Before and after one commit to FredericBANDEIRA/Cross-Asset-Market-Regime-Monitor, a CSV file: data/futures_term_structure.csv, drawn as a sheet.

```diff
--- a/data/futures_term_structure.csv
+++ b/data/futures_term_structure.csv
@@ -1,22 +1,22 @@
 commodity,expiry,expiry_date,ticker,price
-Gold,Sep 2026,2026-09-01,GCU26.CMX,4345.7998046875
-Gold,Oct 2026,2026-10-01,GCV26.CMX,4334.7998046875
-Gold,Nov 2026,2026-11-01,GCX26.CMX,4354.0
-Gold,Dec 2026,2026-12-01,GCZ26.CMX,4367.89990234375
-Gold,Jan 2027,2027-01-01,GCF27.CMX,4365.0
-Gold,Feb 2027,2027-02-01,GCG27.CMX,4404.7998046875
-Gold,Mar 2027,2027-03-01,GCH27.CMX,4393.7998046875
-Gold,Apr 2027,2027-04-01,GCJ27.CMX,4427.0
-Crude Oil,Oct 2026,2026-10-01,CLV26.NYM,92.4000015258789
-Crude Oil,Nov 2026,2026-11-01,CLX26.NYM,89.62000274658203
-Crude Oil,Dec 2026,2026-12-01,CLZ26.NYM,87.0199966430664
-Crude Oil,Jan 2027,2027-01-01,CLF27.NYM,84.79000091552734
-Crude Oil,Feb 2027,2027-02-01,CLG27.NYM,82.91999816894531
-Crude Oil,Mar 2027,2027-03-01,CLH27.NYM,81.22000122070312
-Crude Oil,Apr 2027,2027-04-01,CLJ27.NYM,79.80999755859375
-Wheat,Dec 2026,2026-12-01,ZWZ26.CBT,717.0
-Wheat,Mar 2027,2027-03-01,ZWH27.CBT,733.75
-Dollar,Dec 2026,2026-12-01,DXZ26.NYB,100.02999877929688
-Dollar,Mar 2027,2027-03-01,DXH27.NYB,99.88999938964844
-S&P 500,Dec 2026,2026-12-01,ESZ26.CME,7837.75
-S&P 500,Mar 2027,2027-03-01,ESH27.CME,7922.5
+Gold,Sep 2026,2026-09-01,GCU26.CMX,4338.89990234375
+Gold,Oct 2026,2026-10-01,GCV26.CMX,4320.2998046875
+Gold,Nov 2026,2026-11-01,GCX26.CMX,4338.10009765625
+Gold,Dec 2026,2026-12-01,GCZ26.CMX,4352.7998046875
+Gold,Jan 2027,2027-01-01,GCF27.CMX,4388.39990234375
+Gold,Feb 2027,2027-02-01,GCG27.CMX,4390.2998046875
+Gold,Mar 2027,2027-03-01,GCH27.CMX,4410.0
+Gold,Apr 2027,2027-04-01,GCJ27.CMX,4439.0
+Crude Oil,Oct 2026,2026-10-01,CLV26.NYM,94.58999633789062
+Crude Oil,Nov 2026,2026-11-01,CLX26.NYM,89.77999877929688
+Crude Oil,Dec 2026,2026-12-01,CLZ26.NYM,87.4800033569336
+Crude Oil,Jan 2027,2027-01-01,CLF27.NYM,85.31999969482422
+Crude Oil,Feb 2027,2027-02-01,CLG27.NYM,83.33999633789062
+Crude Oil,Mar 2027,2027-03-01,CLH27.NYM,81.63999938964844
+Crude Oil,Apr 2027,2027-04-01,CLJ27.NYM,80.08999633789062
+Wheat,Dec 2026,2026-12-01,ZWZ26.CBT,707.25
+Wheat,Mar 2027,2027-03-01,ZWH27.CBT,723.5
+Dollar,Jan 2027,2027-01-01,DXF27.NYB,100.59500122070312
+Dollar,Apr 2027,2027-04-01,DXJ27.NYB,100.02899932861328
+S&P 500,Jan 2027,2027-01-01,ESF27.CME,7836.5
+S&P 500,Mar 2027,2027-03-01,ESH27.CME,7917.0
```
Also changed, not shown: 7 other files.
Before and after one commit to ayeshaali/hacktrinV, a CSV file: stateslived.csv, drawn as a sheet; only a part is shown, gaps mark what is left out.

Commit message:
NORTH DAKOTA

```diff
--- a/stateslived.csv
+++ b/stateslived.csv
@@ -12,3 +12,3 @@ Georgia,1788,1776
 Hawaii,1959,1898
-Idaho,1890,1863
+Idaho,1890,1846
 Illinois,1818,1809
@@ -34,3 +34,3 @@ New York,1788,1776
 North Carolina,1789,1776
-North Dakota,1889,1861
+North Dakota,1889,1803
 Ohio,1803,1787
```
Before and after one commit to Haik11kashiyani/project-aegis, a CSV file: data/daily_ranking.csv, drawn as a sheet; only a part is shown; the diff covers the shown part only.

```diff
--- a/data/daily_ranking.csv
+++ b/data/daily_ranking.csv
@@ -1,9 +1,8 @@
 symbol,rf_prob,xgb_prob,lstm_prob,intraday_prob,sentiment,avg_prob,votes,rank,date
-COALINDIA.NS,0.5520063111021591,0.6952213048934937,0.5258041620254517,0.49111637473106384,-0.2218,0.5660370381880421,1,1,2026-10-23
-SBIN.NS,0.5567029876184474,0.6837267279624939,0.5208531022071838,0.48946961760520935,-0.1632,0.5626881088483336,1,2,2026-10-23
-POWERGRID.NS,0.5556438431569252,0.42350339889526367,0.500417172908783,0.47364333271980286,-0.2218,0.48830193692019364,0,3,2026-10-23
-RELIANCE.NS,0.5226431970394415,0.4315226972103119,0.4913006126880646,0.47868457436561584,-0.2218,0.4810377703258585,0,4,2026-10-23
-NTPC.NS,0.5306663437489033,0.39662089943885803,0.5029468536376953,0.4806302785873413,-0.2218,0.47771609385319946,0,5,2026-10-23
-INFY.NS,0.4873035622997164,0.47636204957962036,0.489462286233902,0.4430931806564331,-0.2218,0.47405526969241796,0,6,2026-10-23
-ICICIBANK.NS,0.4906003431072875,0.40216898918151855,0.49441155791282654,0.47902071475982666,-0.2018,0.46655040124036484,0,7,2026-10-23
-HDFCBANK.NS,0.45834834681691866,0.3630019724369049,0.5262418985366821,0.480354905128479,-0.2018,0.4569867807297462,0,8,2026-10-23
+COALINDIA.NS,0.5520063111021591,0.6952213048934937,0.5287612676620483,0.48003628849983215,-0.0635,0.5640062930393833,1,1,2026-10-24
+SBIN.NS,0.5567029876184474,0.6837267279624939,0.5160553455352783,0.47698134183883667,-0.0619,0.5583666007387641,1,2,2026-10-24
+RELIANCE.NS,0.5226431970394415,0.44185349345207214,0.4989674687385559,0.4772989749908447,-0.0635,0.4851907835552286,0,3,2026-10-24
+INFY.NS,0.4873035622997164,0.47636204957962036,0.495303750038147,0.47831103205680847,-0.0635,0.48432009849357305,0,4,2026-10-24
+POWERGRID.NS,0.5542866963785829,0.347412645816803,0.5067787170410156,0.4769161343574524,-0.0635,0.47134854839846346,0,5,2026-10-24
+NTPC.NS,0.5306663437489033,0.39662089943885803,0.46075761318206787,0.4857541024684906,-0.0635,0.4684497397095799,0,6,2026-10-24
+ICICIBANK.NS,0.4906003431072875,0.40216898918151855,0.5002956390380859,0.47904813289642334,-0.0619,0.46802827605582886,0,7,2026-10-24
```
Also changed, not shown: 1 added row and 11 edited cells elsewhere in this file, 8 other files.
##############################
== WORK TASK ==
Write the material out once more, exactly as it reads.

== EXERCISE SOLUTION ==
Before and after one commit to FredericBANDEIRA/Cross-Asset-Market-Regime-Monitor, a CSV file: data/futures_term_structure.csv, drawn as a sheet.

```diff
--- a/data/futures_term_structure.csv
+++ b/data/futures_term_structure.csv
@@ -1,22 +1,22 @@
 commodity,expiry,expiry_date,ticker,price
-Gold,Sep 2026,2026-09-01,GCU26.CMX,4345.7998046875
-Gold,Oct 2026,2026-10-01,GCV26.CMX,4334.7998046875
-Gold,Nov 2026,2026-11-01,GCX26.CMX,4354.0
-Gold,Dec 2026,2026-12-01,GCZ26.CMX,4367.89990234375
-Gold,Jan 2027,2027-01-01,GCF27.CMX,4365.0
-Gold,Feb 2027,2027-02-01,GCG27.CMX,4404.7998046875
-Gold,Mar 2027,2027-03-01,GCH27.CMX,4393.7998046875
-Gold,Apr 2027,2027-04-01,GCJ27.CMX,4427.0
-Crude Oil,Oct 2026,2026-10-01,CLV26.NYM,92.4000015258789
-Crude Oil,Nov 2026,2026-11-01,CLX26.NYM,89.62000274658203
-Crude Oil,Dec 2026,2026-12-01,CLZ26.NYM,87.0199966430664
-Crude Oil,Jan 2027,2027-01-01,CLF27.NYM,84.79000091552734
-Crude Oil,Feb 2027,2027-02-01,CLG27.NYM,82.91999816894531
-Crude Oil,Mar 2027,2027-03-01,CLH27.NYM,81.22000122070312
-Crude Oil,Apr 2027,2027-04-01,CLJ27.NYM,79.80999755859375
-Wheat,Dec 2026,2026-12-01,ZWZ26.CBT,717.0
-Wheat,Mar 2027,2027-03-01,ZWH27.CBT,733.75
-Dollar,Dec 2026,2026-12-01,DXZ26.NYB,100.02999877929688
-Dollar,Mar 2027,2027-03-01,DXH27.NYB,99.88999938964844
-S&P 500,Dec 2026,2026-12-01,ESZ26.CME,7837.75
-S&P 500,Mar 2027,2027-03-01,ESH27.CME,7922.5
+Gold,Sep 2026,2026-09-01,GCU26.CMX,4338.89990234375
+Gold,Oct 2026,2026-10-01,GCV26.CMX,4320.2998046875
+Gold,Nov 2026,2026-11-01,GCX26.CMX,4338.10009765625
+Gold,Dec 2026,2026-12-01,GCZ26.CMX,4352.7998046875
+Gold,Jan 2027,2027-01-01,GCF27.CMX,4388.39990234375
+Gold,Feb 2027,2027-02-01,GCG27.CMX,4390.2998046875
+Gold,Mar 2027,2027-03-01,GCH27.CMX,4410.0
+Gold,Apr 2027,2027-04-01,GCJ27.CMX,4439.0
+Crude Oil,Oct 2026,2026-10-01,CLV26.NYM,94.58999633789062
+Crude Oil,Nov 2026,2026-11-01,CLX26.NYM,89.77999877929688
+Crude Oil,Dec 2026,2026-12-01,CLZ26.NYM,87.4800033569336
+Crude Oil,Jan 2027,2027-01-01,CLF27.NYM,85.31999969482422
+Crude Oil,Feb 2027,2027-02-01,CLG27.NYM,83.33999633789062
+Crude Oil,Mar 2027,2027-03-01,CLH27.NYM,81.63999938964844
+Crude Oil,Apr 2027,2027-04-01,CLJ27.NYM,80.08999633789062
+Wheat,Dec 2026,2026-12-01,ZWZ26.CBT,707.25
+Wheat,Mar 2027,2027-03-01,ZWH27.CBT,723.5
+Dollar,Jan 2027,2027-01-01,DXF27.NYB,100.59500122070312
+Dollar,Apr 2027,2027-04-01,DXJ27.NYB,100.02899932861328
+S&P 500,Jan 2027,2027-01-01,ESF27.CME,7836.5
+S&P 500,Mar 2027,2027-03-01,ESH27.CME,7917.0
```
Also changed, not shown: 7 other files.
Before and after one commit to ayeshaali/hacktrinV, a CSV file: stateslived.csv, drawn as a sheet; only a part is shown, gaps mark what is left out.

Commit message:
NORTH DAKOTA

```diff
--- a/stateslived.csv
+++ b/stateslived.csv
@@ -12,3 +12,3 @@ Georgia,1788,1776
 Hawaii,1959,1898
-Idaho,1890,1863
+Idaho,1890,1846
 Illinois,1818,1809
@@ -34,3 +34,3 @@ New York,1788,1776
 North Carolina,1789,1776
-North Dakota,1889,1861
+North Dakota,1889,1803
 Ohio,1803,1787
```
Before and after one commit to Haik11kashiyani/project-aegis, a CSV file: data/daily_ranking.csv, drawn as a sheet; only a part is shown; the diff covers the shown part only.

```diff
--- a/data/daily_ranking.csv
+++ b/data/daily_ranking.csv
@@ -1,9 +1,8 @@
 symbol,rf_prob,xgb_prob,lstm_prob,intraday_prob,sentiment,avg_prob,votes,rank,date
-COALINDIA.NS,0.5520063111021591,0.6952213048934937,0.5258041620254517,0.49111637473106384,-0.2218,0.5660370381880421,1,1,2026-10-23
-SBIN.NS,0.5567029876184474,0.6837267279624939,0.5208531022071838,0.48946961760520935,-0.1632,0.5626881088483336,1,2,2026-10-23
-POWERGRID.NS,0.5556438431569252,0.42350339889526367,0.500417172908783,0.47364333271980286,-0.2218,0.48830193692019364,0,3,2026-10-23
-RELIANCE.NS,0.5226431970394415,0.4315226972103119,0.4913006126880646,0.47868457436561584,-0.2218,0.4810377703258585,0,4,2026-10-23
-NTPC.NS,0.5306663437489033,0.39662089943885803,0.5029468536376953,0.4806302785873413,-0.2218,0.47771609385319946,0,5,2026-10-23
-INFY.NS,0.4873035622997164,0.47636204957962036,0.489462286233902,0.4430931806564331,-0.2218,0.47405526969241796,0,6,2026-10-23
-ICICIBANK.NS,0.4906003431072875,0.40216898918151855,0.49441155791282654,0.47902071475982666,-0.2018,0.46655040124036484,0,7,2026-10-23
-HDFCBANK.NS,0.45834834681691866,0.3630019724369049,0.5262418985366821,0.480354905128479,-0.2018,0.4569867807297462,0,8,2026-10-23
+COALINDIA.NS,0.5520063111021591,0.6952213048934937,0.5287612676620483,0.48003628849983215,-0.0635,0.5640062930393833,1,1,2026-10-24
+SBIN.NS,0.5567029876184474,0.6837267279624939,0.5160553455352783,0.47698134183883667,-0.0619,0.5583666007387641,1,2,2026-10-24
+RELIANCE.NS,0.5226431970394415,0.44185349345207214,0.4989674687385559,0.4772989749908447,-0.0635,0.4851907835552286,0,3,2026-10-24
+INFY.NS,0.4873035622997164,0.47636204957962036,0.495303750038147,0.47831103205680847,-0.0635,0.48432009849357305,0,4,2026-10-24
+POWERGRID.NS,0.5542866963785829,0.347412645816803,0.5067787170410156,0.4769161343574524,-0.0635,0.47134854839846346,0,5,2026-10-24
+NTPC.NS,0.5306663437489033,0.39662089943885803,0.46075761318206787,0.4857541024684906,-0.0635,0.4684497397095799,0,6,2026-10-24
+ICICIBANK.NS,0.4906003431072875,0.40216898918151855,0.5002956390380859,0.47904813289642334,-0.0619,0.46802827605582886,0,7,2026-10-24
```
Also changed, not shown: 1 added row and 11 edited cells elsewhere in this file, 8 other files.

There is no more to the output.